Remove the stupid search assistant
Click Start, Run and enter %systemroot%\inf, and click ok. Locate the file srchasst.inf and hurt it.

Fixing windows when it reboots instead of shutting down
On certain machines exiting Windows lands you in a “reboot loop” instead of turning off the computer. To fix this, browse to

HKEY_CURRENT_USER\Software\Microsoft\Windows\CurrentVersion\Explorer and ADD or SET the DWORD CleanShutdown and set it to 1.

Remove Windows Messenger
If you do not use Windows Messenger then why not uninstall it. Better yet, you may use a 3rd party client program such as Trillian and not desire to have Windows Messenger permanently installed.
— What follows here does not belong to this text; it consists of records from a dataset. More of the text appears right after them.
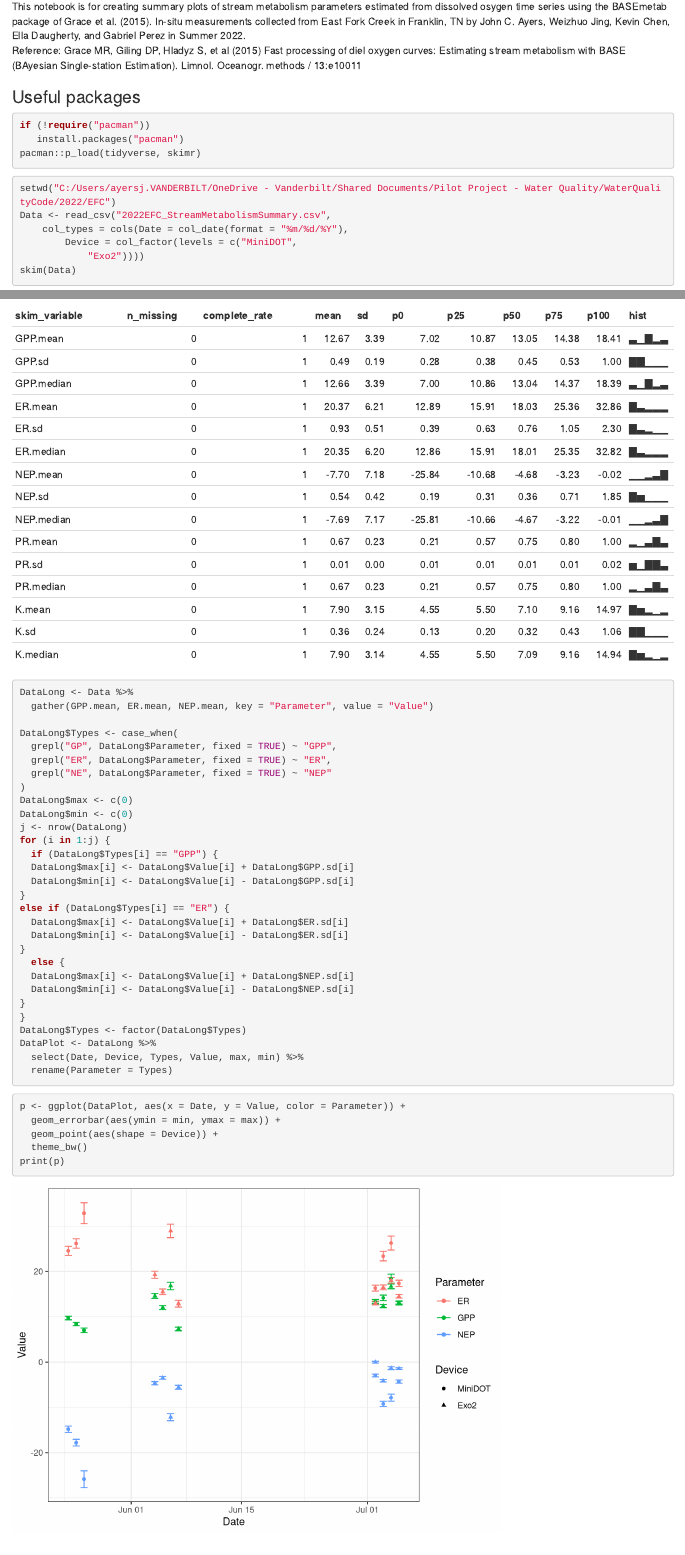
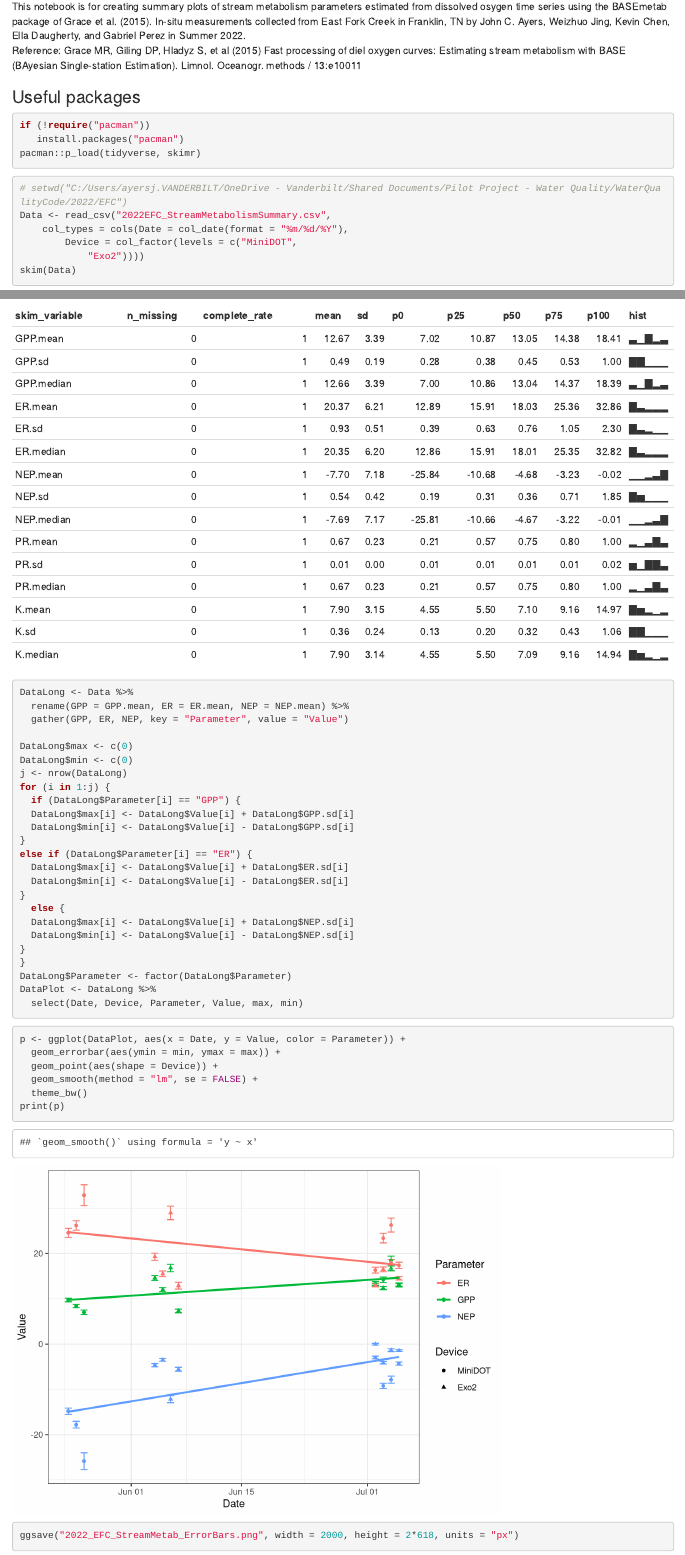
Before and after one commit to johncayers/WaterQualityCode, an R Markdown document (2022/EFC/2022EFC_StreamMetabolismSummary.Rmd): the page in a window 1100 px wide, from 100 px down, and a second part further down, joined at a grey line. Rendered offline with R 4.5, knitr and Pandoc, with nearby package versions; some code elsewhere in the file could not run offline.

Commit message:
Added lm fit and fixed code errors in 2022EFC_StreamMetabolismSummary.rmd for AGU

````diff
--- a/2022/EFC/2022EFC_StreamMetabolismSummary.Rmd
+++ b/2022/EFC/2022EFC_StreamMetabolismSummary.Rmd
@@ -22,7 +22,7 @@ pacman::p_load(tidyverse, skimr)
 ```
 
 ```{r}
-setwd("C:/Users/ayersj.VANDERBILT/OneDrive - Vanderbilt/Shared Documents/Pilot Project - Water Quality/WaterQualityCode/2022/EFC")
+# setwd("C:/Users/ayersj.VANDERBILT/OneDrive - Vanderbilt/Shared Documents/Pilot Project - Water Quality/WaterQualityCode/2022/EFC")
 Data <- read_csv("2022EFC_StreamMetabolismSummary.csv",
     col_types = cols(Date = col_date(format = "%m/%d/%Y"),
         Device = col_factor(levels = c("MiniDOT",
@@ -33,22 +33,18 @@ skim(Data)
 ```{r}
 
 DataLong <- Data %>%
-  gather(GPP.mean, ER.mean, NEP.mean, key = "Parameter", value = "Value")
+  rename(GPP = GPP.mean, ER = ER.mean, NEP = NEP.mean) %>%
+  gather(GPP, ER, NEP, key = "Parameter", value = "Value")
 
-DataLong$Types <- case_when(
-  grepl("GP", DataLong$Parameter, fixed = TRUE) ~ "GPP",
-  grepl("ER", DataLong$Parameter, fixed = TRUE) ~ "ER",
-  grepl("NE", DataLong$Parameter, fixed = TRUE) ~ "NEP"
-)
 DataLong$max <- c(0)
 DataLong$min <- c(0)
 j <- nrow(DataLong)
 for (i in 1:j) {
-  if (DataLong$Types[i] == "GPP") {
+  if (DataLong$Parameter[i] == "GPP") {
   DataLong$max[i] <- DataLong$Value[i] + DataLong$GPP.sd[i]
   DataLong$min[i] <- DataLong$Value[i] - DataLong$GPP.sd[i]
 }
-else if (DataLong$Types[i] == "ER") {
+else if (DataLong$Parameter[i] == "ER") {
   DataLong$max[i] <- DataLong$Value[i] + DataLong$ER.sd[i]
   DataLong$min[i] <- DataLong$Value[i] - DataLong$ER.sd[i]
 }
@@ -57,10 +53,10 @@ else if (DataLong$Types[i] == "ER") {
   DataLong$min[i] <- DataLong$Value[i] - DataLong$NEP.sd[i]
 }
 }
-DataLong$Types <- factor(DataLong$Types)
+DataLong$Parameter <- factor(DataLong$Parameter)
 DataPlot <- DataLong %>%
-  select(Date, Device, Types, Value, max, min) %>%
-  rename(Parameter = Types)
+  select(Date, Device, Parameter, Value, max, min)
+
 
 ```
 
@@ -68,6 +64,7 @@ DataPlot <- DataLong %>%
 p <- ggplot(DataPlot, aes(x = Date, y = Value, color = Parameter)) +
   geom_errorbar(aes(ymin = min, ymax = max)) +
   geom_point(aes(shape = Device)) +
+  geom_smooth(method = "lm", se = FALSE) +
   theme_bw()
 print(p)
 ggsave("2022_EFC_StreamMetab_ErrorBars.png", width = 2000, height = 2*618, units = "px")
````
Also changed, not shown: 2022/EFC/2022EFC_StreamMetabolismSummary.Rmd (10 more changed lines).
To uninstall it:

1. Go to Add or Remove Programs, Add/Remove Windows Components, REMOVE the checkmark next to Windows Messenger, click Next then Finish and Reboot.
2. Run RunDll32 advpack.dll,LaunchINFSection %windir%\INF\msmsgs.inf,BLC.Remove, then click OK.

You should see the progress bar delete related files and then ask you to reboot the system.

Speed Up Windows Explorer and desktop screen refresh
All X-Setup Plug-ins > Appearance > Explorer > Settings > Explorer Options > check box that says Enable fast update and apply changes. Be sure to uncheck the other 2 options if you do not want to use them.

Stop Windows from looking for Scheduled Tasks when browsing network
All X-Setup Plug-ins > Network > Explorer > Remote Computers Special Folders > uncheck "Show Scheduled Tasks" when viewing network computers. If you don't have a shared network printer then uncheck the other box too. Apply changes.

Disable Low Disk Space Notification
This setting controls whether you receive a "Low Disk Space" warning when free disk space reaches less than 200 megabytes
HKEY_CURRENT_USER\Software\Microsoft\Windows\CurrentVersion\Policies\Explorer and EDIT or ADD the DWORD NoLowDiskSpaceChecks and set it to 1
Disable Error Reporting
Does what you would expect

HKEY_LOCAL_MACHINE\SOFTWARE\Microsoft\PCHealth\ErrorReporting and EDIT the DWORD DoReport and set it to 0